Every line of the listing that holds the word "cells" should be returned.

──────────────────────────────

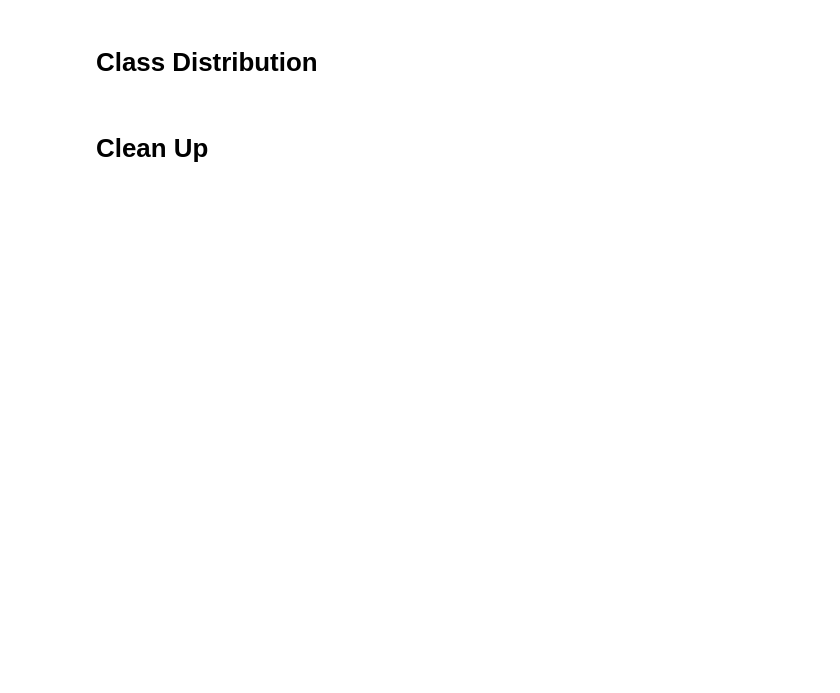
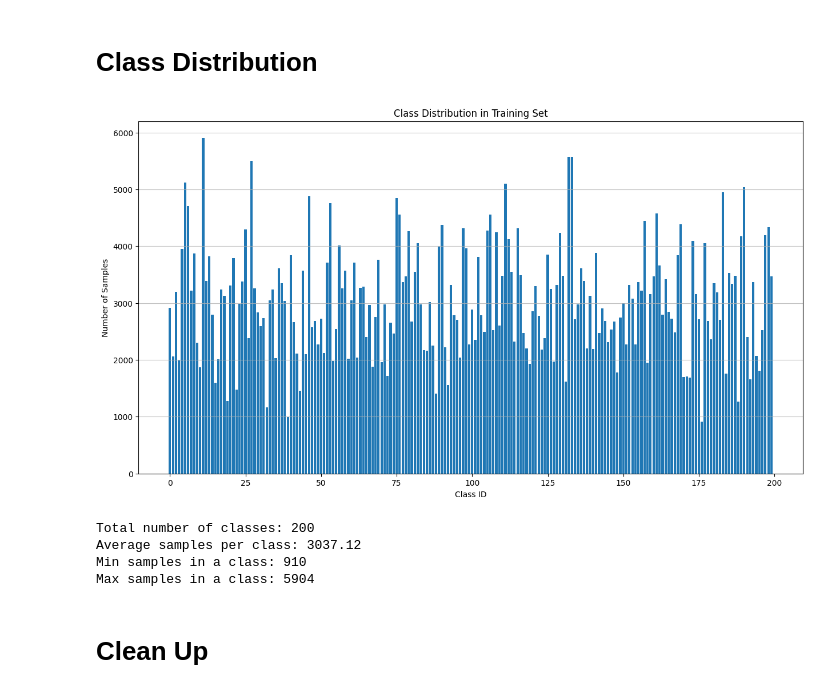
Before and after one commit to LoocasGoose/model-zhu, a Jupyter notebook: data/HDF5_visualizer.ipynb, the cells around one changed output. Saved outputs shown, nothing was run; the diff lists cells and outputs as text; code cells hidden in the pictures; blank space fills up the shorter version.

```diff
--- a/data/HDF5_visualizer.ipynb
+++ b/data/HDF5_visualizer.ipynb
@@ -150,26 +186,32 @@ except KeyError as e:
 # %%
 try:
     # Count occurrences of each class
-    train_labels_array = np.array(train_labels)
-    unique_classes, class_counts = np.unique(train_labels_array, return_counts=True)
+    labels_train_array = np.array(labels_train)
+    unique_classes, class_counts = np.unique(labels_train_array, return_counts=True)
 
     # Plot class distribution
     plt.figure(figsize=(15, 8))
     plt.bar(unique_classes, class_counts)
     plt.xlabel('Class ID')
     plt.ylabel('Number of Samples')
     plt.title('Class Distribution in Training Set')
     plt.grid(axis='y', alpha=0.75)
     plt.show()
 
     # Print some statistics
     print(f"Total number of classes: {len(unique_classes)}")
     print(f"Average samples per class: {np.mean(class_counts):.2f}")
     print(f"Min samples in a class: {np.min(class_counts)}")
     print(f"Max samples in a class: {np.max(class_counts)}")
 
 except Exception as e:
     print(f"Error analyzing class distribution: {e}")
+# %% [output]
+[figure, added]
+Total number of classes: 200
+Average samples per class: 3037.12
+Min samples in a class: 910
+Max samples in a class: 5904
 # %% [markdown]
 # Clean Up
 # %%
```
Also changed, not shown: parts of 5 cells of this notebook.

──────────────────────────────

[WRITTEN RESPONSE]
Before and after one commit to LoocasGoose/model-zhu, a Jupyter notebook: data/HDF5_visualizer.ipynb, the cells around one changed output. Saved outputs shown, nothing was run; the diff lists cells and outputs as text; code cells hidden in the pictures; blank space fills up the shorter version.
Also changed, not shown: parts of 5 cells of this notebook.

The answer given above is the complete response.